Revision tracking records -
━━━━━━━━

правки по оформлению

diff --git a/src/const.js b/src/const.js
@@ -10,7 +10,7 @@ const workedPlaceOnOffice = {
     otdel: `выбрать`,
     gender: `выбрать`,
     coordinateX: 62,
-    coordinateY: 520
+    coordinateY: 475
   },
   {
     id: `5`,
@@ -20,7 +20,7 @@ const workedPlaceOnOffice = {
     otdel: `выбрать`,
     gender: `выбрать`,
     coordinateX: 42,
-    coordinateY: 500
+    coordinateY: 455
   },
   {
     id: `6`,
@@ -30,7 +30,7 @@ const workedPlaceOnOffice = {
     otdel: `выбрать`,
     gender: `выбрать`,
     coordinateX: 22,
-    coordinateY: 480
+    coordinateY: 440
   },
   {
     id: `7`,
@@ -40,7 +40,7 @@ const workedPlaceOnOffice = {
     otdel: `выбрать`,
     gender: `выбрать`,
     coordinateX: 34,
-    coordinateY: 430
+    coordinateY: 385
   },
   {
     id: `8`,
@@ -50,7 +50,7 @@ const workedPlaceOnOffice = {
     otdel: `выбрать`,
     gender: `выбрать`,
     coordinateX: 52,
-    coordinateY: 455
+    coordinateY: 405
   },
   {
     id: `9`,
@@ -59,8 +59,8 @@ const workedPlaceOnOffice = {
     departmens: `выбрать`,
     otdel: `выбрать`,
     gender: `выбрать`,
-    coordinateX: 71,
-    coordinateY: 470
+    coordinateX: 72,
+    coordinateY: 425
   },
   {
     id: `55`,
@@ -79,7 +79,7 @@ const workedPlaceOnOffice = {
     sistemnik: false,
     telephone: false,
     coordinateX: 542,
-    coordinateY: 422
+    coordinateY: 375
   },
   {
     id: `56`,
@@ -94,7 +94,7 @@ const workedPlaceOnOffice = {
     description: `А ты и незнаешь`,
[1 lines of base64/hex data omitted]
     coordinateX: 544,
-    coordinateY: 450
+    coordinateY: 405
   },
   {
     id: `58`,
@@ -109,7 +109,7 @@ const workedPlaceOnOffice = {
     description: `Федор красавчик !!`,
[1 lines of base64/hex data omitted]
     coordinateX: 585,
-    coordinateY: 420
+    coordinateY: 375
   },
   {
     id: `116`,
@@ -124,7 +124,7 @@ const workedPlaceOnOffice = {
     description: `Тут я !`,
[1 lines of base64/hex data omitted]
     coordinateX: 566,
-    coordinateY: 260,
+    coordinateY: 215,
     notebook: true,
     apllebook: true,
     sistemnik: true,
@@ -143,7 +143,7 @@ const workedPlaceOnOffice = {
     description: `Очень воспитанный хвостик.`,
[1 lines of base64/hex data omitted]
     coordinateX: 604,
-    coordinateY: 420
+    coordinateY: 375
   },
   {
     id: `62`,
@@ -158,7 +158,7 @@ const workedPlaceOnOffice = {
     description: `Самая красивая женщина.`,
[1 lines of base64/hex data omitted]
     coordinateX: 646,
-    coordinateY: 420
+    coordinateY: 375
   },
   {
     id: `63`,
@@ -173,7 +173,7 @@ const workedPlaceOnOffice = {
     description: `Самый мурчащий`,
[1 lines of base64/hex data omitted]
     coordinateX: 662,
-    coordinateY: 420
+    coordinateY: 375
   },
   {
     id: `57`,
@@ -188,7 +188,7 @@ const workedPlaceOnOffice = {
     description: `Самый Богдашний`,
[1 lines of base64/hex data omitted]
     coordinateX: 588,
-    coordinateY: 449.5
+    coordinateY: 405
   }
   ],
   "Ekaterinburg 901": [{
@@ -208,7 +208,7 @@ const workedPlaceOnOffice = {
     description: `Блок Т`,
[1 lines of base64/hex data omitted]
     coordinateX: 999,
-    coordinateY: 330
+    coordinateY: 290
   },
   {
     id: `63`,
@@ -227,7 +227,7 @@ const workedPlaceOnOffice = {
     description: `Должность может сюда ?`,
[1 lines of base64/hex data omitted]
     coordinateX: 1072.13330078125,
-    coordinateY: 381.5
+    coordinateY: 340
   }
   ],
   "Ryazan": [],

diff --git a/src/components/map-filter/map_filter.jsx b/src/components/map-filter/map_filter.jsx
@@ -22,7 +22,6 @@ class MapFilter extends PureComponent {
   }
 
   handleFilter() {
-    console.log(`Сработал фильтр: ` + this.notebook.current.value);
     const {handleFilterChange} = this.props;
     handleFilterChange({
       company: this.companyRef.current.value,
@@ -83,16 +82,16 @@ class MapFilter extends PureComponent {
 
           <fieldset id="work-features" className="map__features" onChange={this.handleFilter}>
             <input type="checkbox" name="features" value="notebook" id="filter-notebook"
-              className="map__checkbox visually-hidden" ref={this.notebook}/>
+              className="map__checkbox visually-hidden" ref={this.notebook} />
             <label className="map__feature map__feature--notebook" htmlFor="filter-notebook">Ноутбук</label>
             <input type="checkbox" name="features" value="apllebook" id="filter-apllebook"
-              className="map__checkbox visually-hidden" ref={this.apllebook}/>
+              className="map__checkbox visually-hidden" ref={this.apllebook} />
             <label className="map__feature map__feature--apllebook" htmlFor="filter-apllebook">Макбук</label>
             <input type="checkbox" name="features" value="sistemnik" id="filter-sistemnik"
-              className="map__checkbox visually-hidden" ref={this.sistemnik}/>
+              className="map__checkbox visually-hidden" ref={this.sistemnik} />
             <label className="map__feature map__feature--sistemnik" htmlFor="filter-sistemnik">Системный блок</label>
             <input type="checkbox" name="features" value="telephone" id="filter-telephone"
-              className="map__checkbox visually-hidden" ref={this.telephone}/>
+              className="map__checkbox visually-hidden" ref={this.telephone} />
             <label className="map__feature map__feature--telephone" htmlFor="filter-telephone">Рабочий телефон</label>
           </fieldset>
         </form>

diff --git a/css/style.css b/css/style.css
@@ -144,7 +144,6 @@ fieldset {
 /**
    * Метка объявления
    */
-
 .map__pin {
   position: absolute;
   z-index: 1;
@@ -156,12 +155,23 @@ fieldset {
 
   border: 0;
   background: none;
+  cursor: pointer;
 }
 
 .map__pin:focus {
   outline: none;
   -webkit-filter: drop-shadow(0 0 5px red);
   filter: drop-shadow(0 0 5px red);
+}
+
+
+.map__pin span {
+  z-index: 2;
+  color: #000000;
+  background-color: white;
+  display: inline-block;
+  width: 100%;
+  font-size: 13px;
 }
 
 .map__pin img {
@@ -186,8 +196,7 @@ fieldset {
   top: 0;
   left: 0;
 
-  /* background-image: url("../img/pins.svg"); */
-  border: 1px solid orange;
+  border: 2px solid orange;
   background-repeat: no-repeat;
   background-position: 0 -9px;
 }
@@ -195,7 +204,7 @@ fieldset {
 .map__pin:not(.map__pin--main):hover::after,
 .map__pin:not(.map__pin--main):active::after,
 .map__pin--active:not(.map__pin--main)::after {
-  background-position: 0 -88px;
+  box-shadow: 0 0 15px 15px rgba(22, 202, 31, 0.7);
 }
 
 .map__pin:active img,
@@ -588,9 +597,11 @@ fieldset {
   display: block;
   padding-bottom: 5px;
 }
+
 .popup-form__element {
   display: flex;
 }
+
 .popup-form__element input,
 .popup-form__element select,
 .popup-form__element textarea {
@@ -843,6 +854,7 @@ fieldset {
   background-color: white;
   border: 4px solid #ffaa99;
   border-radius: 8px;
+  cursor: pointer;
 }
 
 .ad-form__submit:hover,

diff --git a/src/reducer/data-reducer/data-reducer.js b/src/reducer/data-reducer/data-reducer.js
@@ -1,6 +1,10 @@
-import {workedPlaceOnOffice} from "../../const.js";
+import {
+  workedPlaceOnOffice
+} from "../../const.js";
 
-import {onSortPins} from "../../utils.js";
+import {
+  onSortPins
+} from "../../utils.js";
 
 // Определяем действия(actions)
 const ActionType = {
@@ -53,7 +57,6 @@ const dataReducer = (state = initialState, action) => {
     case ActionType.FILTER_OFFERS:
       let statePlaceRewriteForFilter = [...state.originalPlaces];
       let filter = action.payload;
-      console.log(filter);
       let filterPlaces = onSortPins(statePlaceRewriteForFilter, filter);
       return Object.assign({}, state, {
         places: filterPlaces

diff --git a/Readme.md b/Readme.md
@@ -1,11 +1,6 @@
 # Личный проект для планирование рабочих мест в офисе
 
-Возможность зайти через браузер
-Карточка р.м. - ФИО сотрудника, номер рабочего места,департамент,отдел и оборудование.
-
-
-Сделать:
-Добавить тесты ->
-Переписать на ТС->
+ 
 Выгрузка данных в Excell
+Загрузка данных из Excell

━━━━━━━━

What is needed -
Within the data, how many lines hold the word "background"? State only that number.

The completed task -
7